Contrary to popular myth, Scott Wingo was last seen playing for the Dodgers' Pioneer League team, not winning fistfuls of cash in Kings of Leon look-a-like contests. (Photo courtesy of desertnews.com)
What's a great series of entries previewing the baseball team without a pun-based title? Absolutely nothing. With Back in the Swing of Things, I'll be taking a rapid-fire look at the baseball team's returning players and getting you acquainted with some of the new faces as well.
The contest for the opening day start at the keystone has been the most hotly contested position battle of the
spring winter, but JUCO transfer Chase Vergason appears to have separated himself a bit from freshman T.J. Costen with strong performances in the weekend scrimmages.

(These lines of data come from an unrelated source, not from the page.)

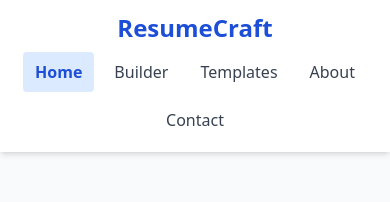
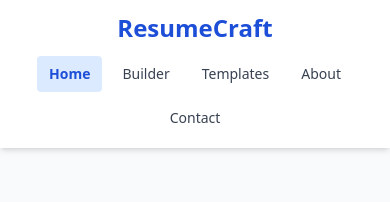
Before and after one commit to GlitchRider1/resumegenerator, a React (Vite) app: page / in a window 390 px wide. Shown: the top 202 px of the page. Built offline with nearby package versions, Linux system fonts and the light colour scheme.

Commit message:
Update Navbar.tsx

```diff
--- a/src/components/Navbar.tsx
+++ b/src/components/Navbar.tsx
@@ -6,7 +6,7 @@ const Navbar: React.FC = () => {
   const isActive = (path: string) => location.pathname === path;
 
   const linkStyle = (path: string) =>
-    `py-2 px-3 rounded transition ${
+    `py-2 px-3 rounded transition text-sm sm:text-base ${
       isActive(path)
         ? 'bg-blue-100 text-blue-700 font-semibold'
         : 'text-gray-700 hover:bg-gray-100'
@@ -14,7 +14,8 @@ const Navbar: React.FC = () => {
 
   return (
     <nav className="bg-white shadow-md mb-6">
-      <div className="max-w-6xl mx-auto px-4 py-3 flex flex-col sm:flex-row justify-between items-center gap-2">
+      <div className="max-w-6xl mx-auto px-4 py-3">
+        <div className="flex flex-col sm:flex-row justify-between items-center gap-3">
           <Link to="/" className="text-2xl font-bold text-blue-700">
             ResumeCraft
           </Link>
@@ -26,6 +27,7 @@ const Navbar: React.FC = () => {
             <Link to="/contact" className={linkStyle('/contact')}>Contact</Link>
           </div>
         </div>
+      </div>
     </nav>
   );
 };
```
Lines whose indentation alone changed are shown as unchanged.
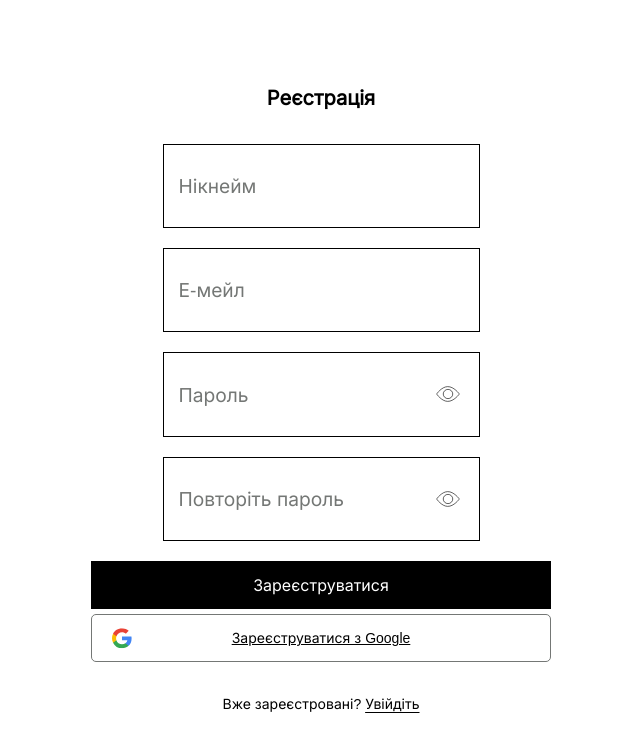
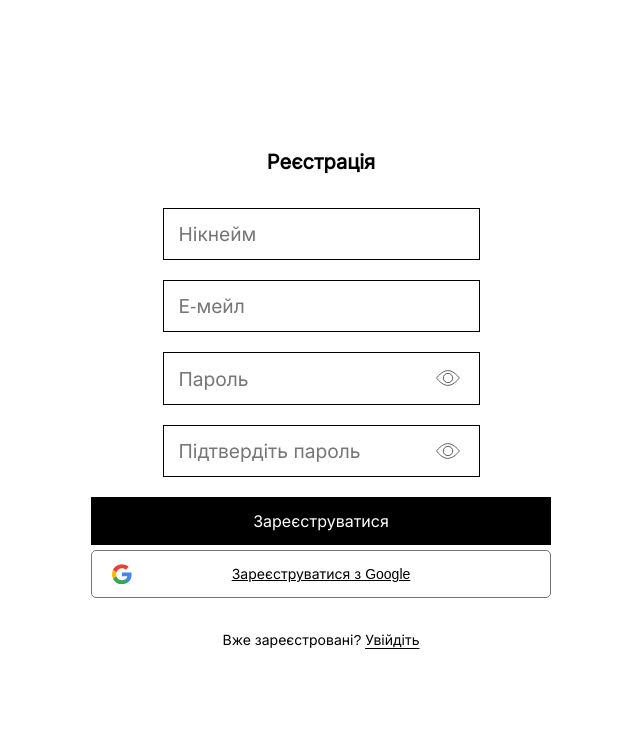
Before and after one commit to StepanovAndrii/rozpodil, an Angular app in the folder frontend/: page /register in a window 1280 px wide. Shown: the top 752 px of the page, without its empty margins (319-959 px from the left). Built offline with nearby package versions, Linux system fonts and the light colour scheme.

Commit message:
feat(registration.component): add validators to form

```diff
--- a/frontend/src/app/core/components/input-field/input-field.component.scss
+++ b/frontend/src/app/core/components/input-field/input-field.component.scss
@@ -45,7 +45,7 @@
 @include media.screen-size(sm) {
     .input-field {
         .input-field__input {
-            padding: 2rem;
+            padding: 1rem 2rem; // TODO
         }
         .input-field__label {
             font-size: 1.2rem;
--- a/frontend/src/app/core/components/input-field/input-field.component.ts
+++ b/frontend/src/app/core/components/input-field/input-field.component.ts
@@ -11,8 +11,8 @@ import {
   NG_VALUE_ACCESSOR
 } from '@angular/forms';
 
-import { OnChangeFn } from '../types/on-change-fn.types';
-import { OnTouchedFn } from '../types/on-touched-fn.types';
+import { OnChangeFn } from '../../types/on-change-fn.types';
+import { OnTouchedFn } from '../../types/on-touched-fn.types';
 
 @Component({
   selector: 'app-input-field',
--- a/frontend/src/app/core/components/password-field/password-field.component.ts
+++ b/frontend/src/app/core/components/password-field/password-field.component.ts
@@ -14,8 +14,8 @@ import {
   NG_VALUE_ACCESSOR
 } from '@angular/forms';
 
-import { OnChangeFn } from '../types/on-change-fn.types';
-import { OnTouchedFn } from '../types/on-touched-fn.types';
+import { OnChangeFn } from '../../types/on-change-fn.types';
+import { OnTouchedFn } from '../../types/on-touched-fn.types';
 
 @Component({
   selector: 'app-password-field',
--- a/frontend/src/app/features/login/login.component.ts
+++ b/frontend/src/app/features/login/login.component.ts
@@ -10,7 +10,11 @@ import { InputFieldComponent } from "../../core/components/input-field/input-fie
 
 @Component({
   selector: 'app-login',
-  imports: [RouterLink, PasswordFieldComponent, InputFieldComponent],
+  imports: [
+    RouterLink,
+    PasswordFieldComponent,
+    InputFieldComponent
+  ],
   templateUrl: './login.component.html',
   styleUrl: './login.component.scss'
 })
--- a/frontend/src/app/features/registration/registration.component.html
+++ b/frontend/src/app/features/registration/registration.component.html
@@ -24,7 +24,7 @@
             inputFieldId="passwordRepetition"
             formControlName="passwordRepetition">
 
-            Повторіть пароль
+            Підтвердіть пароль
         </app-password-field>
         <div class="inputs">
             <button
@@ -42,7 +42,6 @@
             <a
                 routerLink="{{loginUrl}}"
                 class="login-link">
-
                 Увійдіть
             </a>
         </p>
--- a/frontend/src/app/features/registration/registration.component.ts
+++ b/frontend/src/app/features/registration/registration.component.ts
@@ -1,4 +1,5 @@
 import {
+  AfterViewInit,
   Component,
   OnInit
 } from '@angular/core';
@@ -6,7 +7,8 @@ import {
 import {
   FormGroup,
   ReactiveFormsModule,
-  FormBuilder
+  FormBuilder,
+  Validators
 } from '@angular/forms';
 
 import {
@@ -16,6 +18,12 @@ import {
 
 import { InputFieldComponent } from "../../core/components/input-field/input-field.component";
 import { PasswordFieldComponent } from "../../core/components/password-field/password-field.component";
+import { lowercaseValidator } from '../../core/validators/lowercase.validator';
+import { uppercaseValidator } from '../../core/validators/uppercase.validator';
+import { noWhitespaceValidator } from '../../core/validators/no-whitespace.validator';
+import { oneDigitValidator } from '../../core/validators/one-digit.validator';
+import { specialSymbolValidator } from '../../core/validators/one-special-symbol.validator';
+import { passwordMismatchValidator } from '../../core/validators/password-mismatch.validator';
 
 @Component({
   selector: 'app-registration',
@@ -29,7 +37,7 @@ import { PasswordFieldComponent } from "../../core/components/password-field/pas
   styleUrl: './registration.component.scss'
 })
 
-export class RegistrationComponent implements OnInit{
+export class RegistrationComponent implements OnInit, AfterViewInit{
   public registerWithGoogleUrl: string = "";
   public loginUrl: string = "/login";
 
@@ -40,17 +48,12 @@ export class RegistrationComponent implements OnInit{
     private formBuilder: FormBuilder
   ) { }
 
-  ngOnInit(): void {
+  public ngOnInit(): void {
     this.initForm();
   }
 
-  private initForm() {
-    this.registrationForm = this.formBuilder.group ({
-      username: [''],
-      email: [''],
-      password: [''],
-      passwordRepetition: ['']
-    });
+  public ngAfterViewInit(): void {
+    this.runAnimeAnimation();
   }
 
   public changeToLogin() {
@@ -59,4 +62,50 @@ export class RegistrationComponent implements OnInit{
       { replaceUrl: true }
     );
   }
+
+  private setPasswordMismatchValidator(): void {
+    const passwordControl = this.registrationForm.get('password');
+    const passwordRepetitionControl = this.registrationForm.get('passwordRepetition');
+
+    if (passwordControl && passwordRepetitionControl) {
+      passwordRepetitionControl.setValidators([
+        passwordMismatchValidator(passwordControl)
+      ]);
+    }
+  }
+
+  private initForm() {
+    this.registrationForm = this.formBuilder.group ({
+      username: ['', [
+        Validators.minLength(3),
+        Validators.maxLength(30),
+        Validators.required
+      ]],
+      email: ['', [
+        Validators.minLength(5),
+        Validators.maxLength(100),
+        Validators.required,
+        Validators.email
+      ]],
+      password: ['', [
+        Validators.minLength(8),
+        Validators.maxLength(64),
+        Validators.required,
+        lowercaseValidator(),
+        uppercaseValidator(),
+        noWhitespaceValidator(),
+        oneDigitValidator(),
+        specialSymbolValidator()
+      ]],
+      passwordRepetition: ['', [
+        Validators.required
+      ]]
+    });
+
+    this.setPasswordMismatchValidator();
+  }
+
+  private runAnimeAnimation(): void {
+
+  }
 }
--- a/frontend/svgo.config.mjs
+++ b/frontend/svgo.config.mjs
@@ -1,7 +1,7 @@
 // --config svgo.config.mjs
 
 export default {
-    multipass: false,
+    multipass: true,
     datauri: 'unenc',
     js2svg: {
         indent: 4,
```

Defensive back Ahmad Christian (not a typo) was also getting some looks at second base during winter practice. He was initially thought to be too unpolished (as a result of his football commitments) to make the opening day roster, and yet here he stands. But it would still be a shocker if he saw the field for the Yardcocks in 2011.

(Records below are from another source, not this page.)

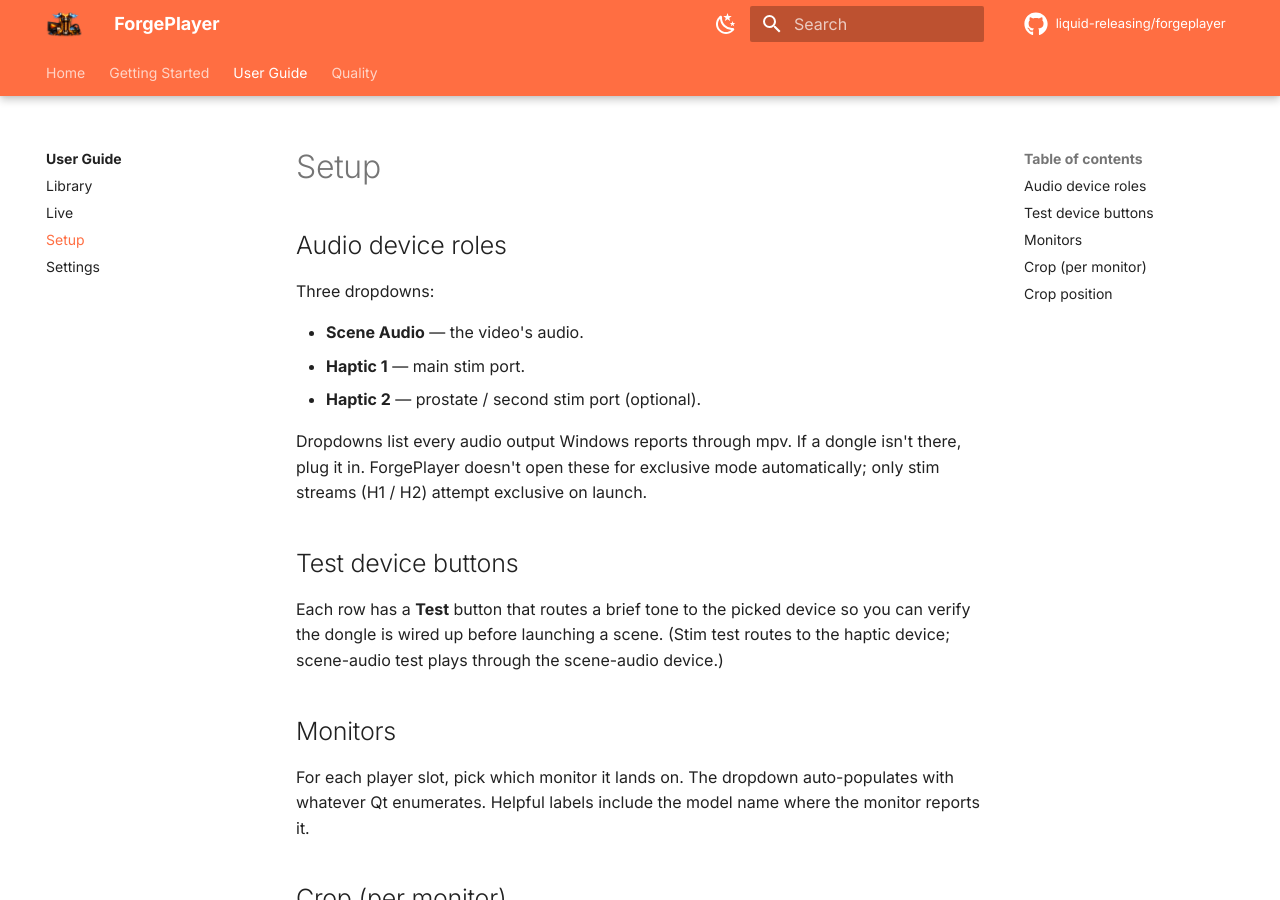
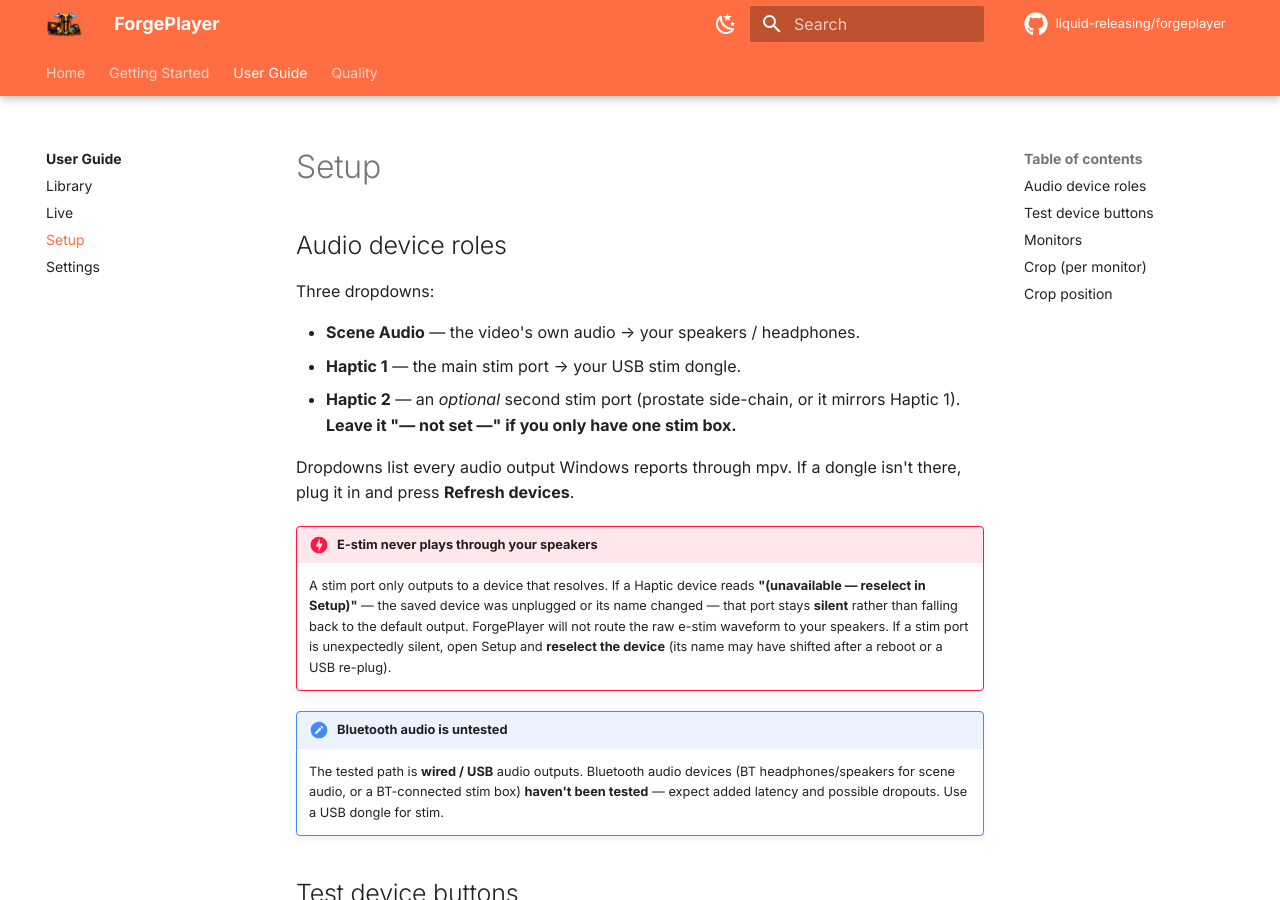
Before and after one commit to liquid-releasing/forgeplayer, an MkDocs documentation site: the page built from docs/user-guide/setup.md, in a window 1280 px wide and 900 px high. Built offline with MkDocs 1.6.1 and Material for MkDocs 9.7.7, drawn with Linux system fonts in a browser that asks for light colours; comment, search, counter and statistics services are not loaded.

Commit message:
Docs: accurate for v0.0.14 public testing
- Remove aspirational/non-existent features from the landing page (phone
  companion view, "mark a favorite moment", loop, share, serial/USB haptic
  routing) — describe only what ships: video across monitors + e-stim to USB
  audio ports, synced to one timeline.
- HDR: flag that passthrough is disabled in v0.0.14 (reverted gpu-next → gpu
  for teardown stability) across the landing card, quality.md, and
  hdr-content.md; keep the production guidance for when it returns.
- Setup: e-stim safety (never routes to speakers; unavailable device stays
  silent → reselect), Haptic 2 optional / leave unset with one box, and
  Bluetooth audio is untested (use wired/USB).
- Add a Troubleshooting section (silent stim, estim-on-speakers, HDR
  over-bright, bluetooth, close-crash) + where the debug/crash logs live.

Co-Authored-By: Claude Opus 4.8 <noreply@anthropic.com>

```diff
--- a/docs/user-guide/setup.md
+++ b/docs/user-guide/setup.md
@@ -4,14 +4,28 @@
 
 Three dropdowns:
 
-- **Scene Audio** — the video's audio.
-- **Haptic 1** — main stim port.
-- **Haptic 2** — prostate / second stim port (optional).
+- **Scene Audio** — the video's own audio → your speakers / headphones.
+- **Haptic 1** — the main stim port → your USB stim dongle.
+- **Haptic 2** — an *optional* second stim port (prostate side-chain, or it
+  mirrors Haptic 1). **Leave it "— not set —" if you only have one stim box.**
 
-Dropdowns list every audio output Windows reports through mpv. If a
-dongle isn't there, plug it in. ForgePlayer doesn't open these for
-exclusive mode automatically; only stim streams (H1 / H2) attempt
-exclusive on launch.
+Dropdowns list every audio output Windows reports through mpv. If a dongle
+isn't there, plug it in and press **Refresh devices**.
+
+!!! danger "E-stim never plays through your speakers"
+    A stim port only outputs to a device that resolves. If a Haptic device
+    reads **"(unavailable — reselect in Setup)"** — the saved device was
+    unplugged or its name changed — that port stays **silent** rather than
+    falling back to the default output. ForgePlayer will not route the raw
+    e-stim waveform to your speakers. If a stim port is unexpectedly silent,
+    open Setup and **reselect the device** (its name may have shifted after a
+    reboot or a USB re-plug).
+
+!!! note "Bluetooth audio is untested"
+    The tested path is **wired / USB** audio outputs. Bluetooth audio devices
+    (BT headphones/speakers for scene audio, or a BT-connected stim box)
+    **haven't been tested** — expect added latency and possible dropouts. Use
+    a USB dongle for stim.
 
 ## Test device buttons
 
```
Also changed, not shown: docs/hdr-content.md (+12 -1 lines), docs/index.md (+8 -8 lines), docs/quality.md (+9 -2 lines), docs/user-guide/index.md (+34 -0 lines).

It will be no small task for the Vergason/Costen tandem to fill the shoes of the legendary, departed Scott Wingo, who will be most remembered for his heroic defensive performances in Omaha and having plus plus hair and rose red cheeks. After having a bat most accurately characterized as "good enough for second base" during his first three years in Columbia, Wingo put together a stellar .337/.467/.429 line in his finale. That is not an asset that will be easy to replace.

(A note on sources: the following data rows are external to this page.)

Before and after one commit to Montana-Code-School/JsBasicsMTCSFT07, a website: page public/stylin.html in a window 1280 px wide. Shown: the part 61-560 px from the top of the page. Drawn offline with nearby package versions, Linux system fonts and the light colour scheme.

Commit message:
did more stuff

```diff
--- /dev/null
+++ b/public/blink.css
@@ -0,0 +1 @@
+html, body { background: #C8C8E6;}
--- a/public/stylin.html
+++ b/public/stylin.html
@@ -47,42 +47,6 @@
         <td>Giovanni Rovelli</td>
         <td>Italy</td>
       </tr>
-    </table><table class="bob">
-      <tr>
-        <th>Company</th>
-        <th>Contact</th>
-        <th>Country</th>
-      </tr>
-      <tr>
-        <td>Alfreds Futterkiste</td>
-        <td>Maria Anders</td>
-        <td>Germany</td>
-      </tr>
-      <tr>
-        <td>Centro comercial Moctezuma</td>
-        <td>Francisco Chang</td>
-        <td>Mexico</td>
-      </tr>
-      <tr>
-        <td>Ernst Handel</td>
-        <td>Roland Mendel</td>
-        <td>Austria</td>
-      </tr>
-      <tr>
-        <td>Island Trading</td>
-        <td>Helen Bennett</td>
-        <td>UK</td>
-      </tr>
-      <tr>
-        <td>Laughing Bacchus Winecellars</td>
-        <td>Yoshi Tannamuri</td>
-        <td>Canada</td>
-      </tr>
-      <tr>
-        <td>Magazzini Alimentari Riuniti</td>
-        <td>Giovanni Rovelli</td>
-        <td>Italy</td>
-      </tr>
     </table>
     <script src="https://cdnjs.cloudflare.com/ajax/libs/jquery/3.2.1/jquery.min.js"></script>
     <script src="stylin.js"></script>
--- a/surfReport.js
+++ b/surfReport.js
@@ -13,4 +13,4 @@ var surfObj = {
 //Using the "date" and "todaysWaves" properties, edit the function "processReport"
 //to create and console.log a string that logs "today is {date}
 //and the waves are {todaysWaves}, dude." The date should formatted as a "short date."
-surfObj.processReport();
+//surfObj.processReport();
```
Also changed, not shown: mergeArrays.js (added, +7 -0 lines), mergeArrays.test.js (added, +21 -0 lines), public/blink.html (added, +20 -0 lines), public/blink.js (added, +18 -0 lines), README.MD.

As you might imagine, detailed scouting reports on junior college players are hard to come by. (Not everyone is as college baseball crazed as we Gamecock fans are). So for now, I'm willing to accept Ray Tanner's seal of approval on Mr. Vergason. But T.J. Costen may yet push Vergason for plate appearances as the year wears on. Costen was very good at the plate in the scrimmages, but struggled with inconsistency in the field. Given his track record, it should be no surprise that Tanner went with the more defensively solid option. And, considering that he's being called upon to replace four fifths of his starting infield, it's hard to blame him.